> **What to do**:
Show each line of the listing in which the word "from" occurs.

> **The data**:
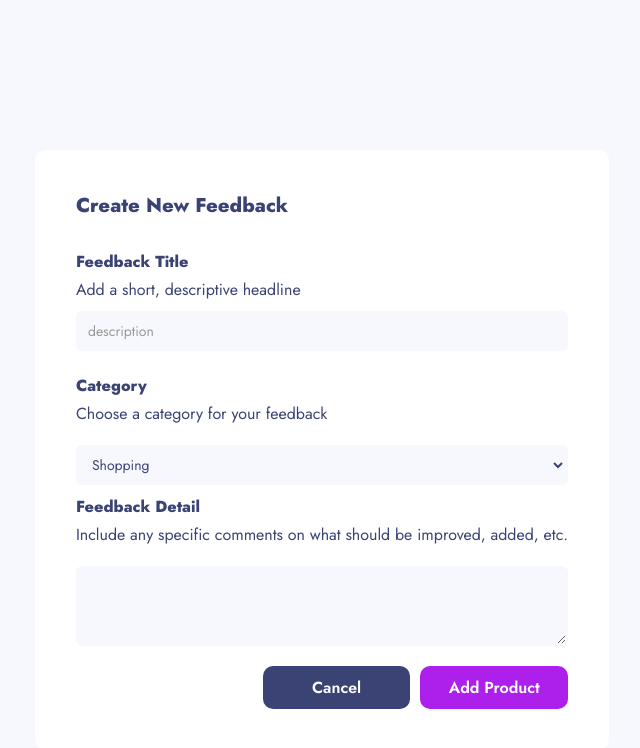
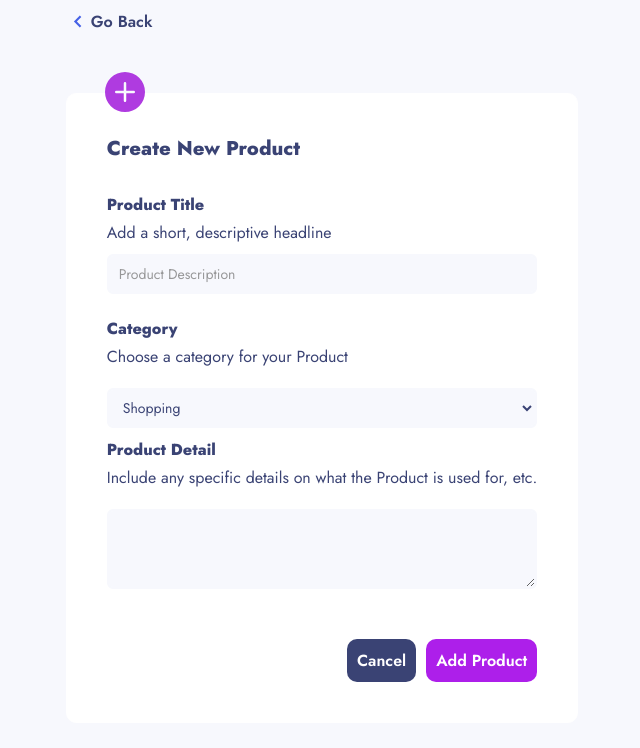
Before and after one commit to ajaysrinivas333/ProductFeedbackApp, a Next.js app: page /add-product in a window 1280 px wide. Shown: the top 748 px of the page, without its empty margins (318-958 px from the left). Built offline with nearby package versions, Linux system fonts and the light colour scheme.

Commit message:
Made refinements to Add Product page

```diff
--- a/src/pages/add-product/index.tsx
+++ b/src/pages/add-product/index.tsx
@@ -5,34 +5,42 @@ import styles from '../../styles/addproduct.module.scss';
 import Input from 'components/UI/Input';
 import { useForm } from 'react-hook-form';
 import Button from 'components/UI/Button';
+import { BiChevronLeft } from 'react-icons/bi';
+import { BsPlusCircleFill } from 'react-icons/bs';
 
 const AddProductPage = () => {
   return (
     <div className={styles.addProductContainer}>
+      <div className={styles.innerContainer}>
+        <div className={styles.backButtonWrapper}>
+          <BiChevronLeft className={styles.backIcon} />
+          <Button className={styles.backButton} text='Go Back' />
+        </div>
         <Card className={styles.addProductCard}>
+          <BsPlusCircleFill className={styles.plusButton} />
           <form>
             <div className={styles.addProductWrapper}>
-            <header className={styles.header}>Create New Feedback</header>
-            <span className={styles.fieldName}>Feedback Title</span>
+              <header className={styles.header}>Create New Product</header>
+              <span className={styles.fieldName}>Product Title</span>
               <label>Add a short, descriptive headline</label>
               <Input
                 inputProps={{
                   type: 'text',
-                placeholder: 'description',
+                  placeholder: 'Product Description',
                   className: styles.inputBox,
                 }}
               />
               <span className={styles.fieldName}>Category</span>
-            <label>Choose a category for your feedback</label>
+              <label>Choose a category for your Product</label>
               <select className={styles.dropdown} name='category' id='category'>
                 <option value='Shopping'>Shopping</option>
                 <option value='Music & Audio'>Music & Audio</option>
                 <option value='Productivity'>Productivity</option>
                 <option value='Business'>Business</option>
               </select>
-            <span className={styles.fieldName}>Feedback Detail</span>
+              <span className={styles.fieldName}>Product Detail</span>
               <label>
-              Include any specific comments on what should be improved, added,
+                Include any specific details on what the Product is used for,
                 etc.
               </label>
 
@@ -45,6 +53,7 @@ const AddProductPage = () => {
           </form>
         </Card>
       </div>
+    </div>
   );
 };
 
--- a/src/styles/addproduct.module.scss
+++ b/src/styles/addproduct.module.scss
@@ -2,11 +2,20 @@
   height: 100vh;
   width: 100%;
   display: flex;
+  flex-direction: column;
+
   align-items: center;
   justify-content: center;
+  .innerContainer {
+    max-width: min(80vw, 600px);
+    min-width: 290px;
+    height: 100%;
+  }
 
   .addProductCard {
-    margin-top: 100px;
+    position: relative;
+    width: 100%;
+    margin-top: 50px;
     border-radius: 10px;
     .addProductWrapper {
       padding: 30px;
@@ -37,6 +46,7 @@
         font-size: 14px;
         font-weight: 400;
         width: 100%;
+        min-height: 80px;
         height: 80px;
         background-color: #f7f8fd;
         padding: 7px;
@@ -44,7 +54,6 @@
         border: 2px solid #f7f8fd;
         outline: none;
         padding: 5 10px;
-        transition: all 0.2s ease-in-out;
 
         margin-bottom: 10px;
         &:focus {
@@ -61,8 +70,8 @@
       }
 
       .dropdown {
+        font-family: var(--globalFont);
         color: #3a4374;
-        font-family: var(--globalFont);
         font-size: 14px;
         font-weight: 400;
         width: 100%;
@@ -117,13 +126,15 @@
       }
     }
     .buttonLayout {
-      text-align: right;
+      display: flex;
+      gap: 10px;
       width: 100%;
-      padding: 0;
-      margin-top: 10px;
+
+      margin-top: 40px;
+      justify-content: flex-end;
       .submitButton {
         background-color: #ad1fea;
-        padding: 10px 0px;
+        padding: 10px;
         border: none;
         border-radius: 10px;
         color: #ffffff;
@@ -132,14 +143,49 @@
         font-weight: 600;
         outline: none;
         transition: background-color 0.2s ease-in-out;
-        width: 30%;
+
         font-family: var(--globalFont);
       }
       .cancelButton {
         @extend .submitButton;
-        margin: 0 10px;
+
         background-color: #3a4374;
       }
     }
+    .plusButton {
+      font-size: 40px;
+
+      color: rgb(175, 59, 224);
+      position: absolute;
+      top: -22px;
+      left: 38px;
+    }
+  }
+
+  .backButtonWrapper {
+    display: flex;
+    align-items: center;
+    .backButton {
+      text-align: left;
+      width: 100%;
+      padding: 0;
+
+      background-color: inherit;
+      padding: 10px 0px;
+      border: none;
+      border-radius: 10px;
+      color: #3a4374;
+      cursor: pointer;
+      font-size: 16px;
+      font-weight: 600;
+      outline: none;
+      transition: background-color 0.2s ease-in-out;
+      width: 30%;
+      font-family: var(--globalFont);
+    }
+    .backIcon {
+      font-size: 25px;
+      color: #4661e6;
+    }
   }
 }
```
Lines whose indentation alone changed are shown as unchanged.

> **The completed task**:
Before and after one commit to ajaysrinivas333/ProductFeedbackApp, a Next.js app: page /add-product in a window 1280 px wide. Shown: the top 748 px of the page, without its empty margins (318-958 px from the left). Built offline with nearby package versions, Linux system fonts and the light colour scheme.
@@ -5,34 +5,42 @@ import styles from '../../styles/addproduct.module.scss';
 import Input from 'components/UI/Input';
 import { useForm } from 'react-hook-form';
 import Button from 'components/UI/Button';
+import { BiChevronLeft } from 'react-icons/bi';
+import { BsPlusCircleFill } from 'react-icons/bs';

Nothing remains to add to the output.